• EXERCISE OBJECTIVE
Please reproduce all the records exactly while leaving out their pictures.

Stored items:
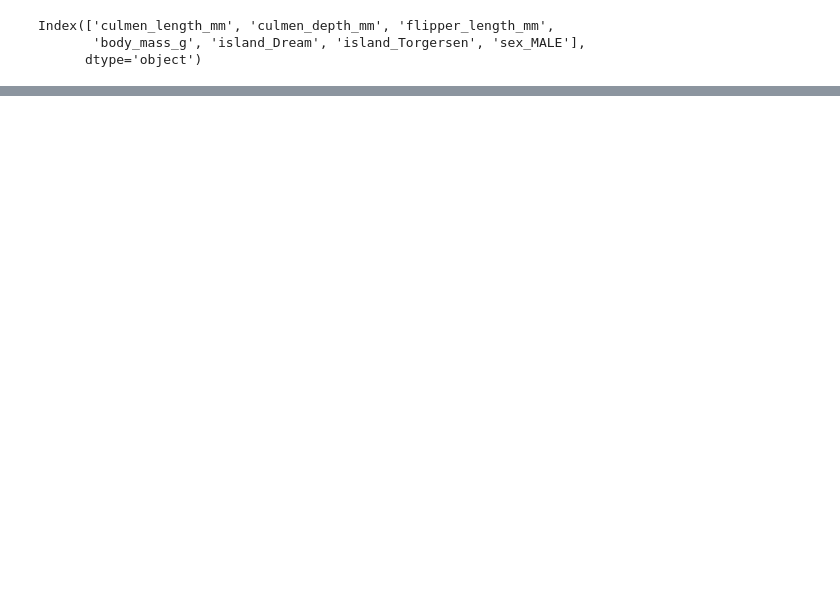
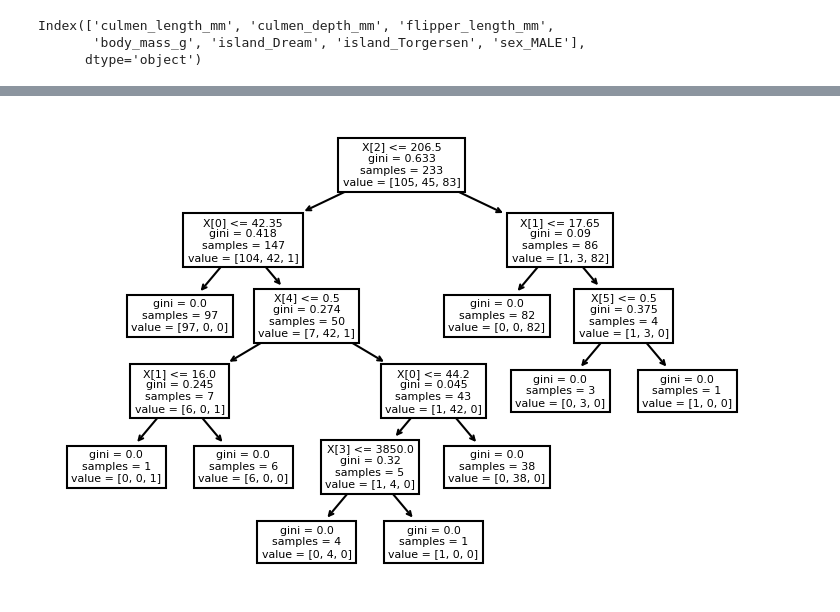
Before and after one commit to Jalpa-08/Machine-Learning-Models, a Jupyter notebook: Decision Tree/DT_Penguin_DataSet.ipynb, the cells around one changed output, grey strips where cells are left out. Drawn from its saved outputs; the diff is of its cells as text; code cells hidden in the pictures; blank space fills up the shorter version.

```diff
--- a/Decision Tree/DT_Penguin_DataSet.ipynb
+++ b/Decision Tree/DT_Penguin_DataSet.ipynb
@@ -252,0 +255,5 @@ pd.DataFrame( index = X.columns, data =model.feature_importances_, columns = ['F
+# %%
+plt.figure(dpi = 150)
+plot_tree(model);
+# %% [output]
+[figure, added]
```
Also changed, not shown: parts of 18 cells of this notebook.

• EXERCISE ANSWER
Before and after one commit to Jalpa-08/Machine-Learning-Models, a Jupyter notebook: Decision Tree/DT_Penguin_DataSet.ipynb, the cells around one changed output, grey strips where cells are left out. Drawn from its saved outputs; the diff is of its cells as text; code cells hidden in the pictures; blank space fills up the shorter version.

```diff
--- a/Decision Tree/DT_Penguin_DataSet.ipynb
+++ b/Decision Tree/DT_Penguin_DataSet.ipynb
@@ -252,0 +255,5 @@ pd.DataFrame( index = X.columns, data =model.feature_importances_, columns = ['F
+# %%
+plt.figure(dpi = 150)
+plot_tree(model);
+# %% [output]
+[figure, added]
```
Also changed, not shown: parts of 18 cells of this notebook.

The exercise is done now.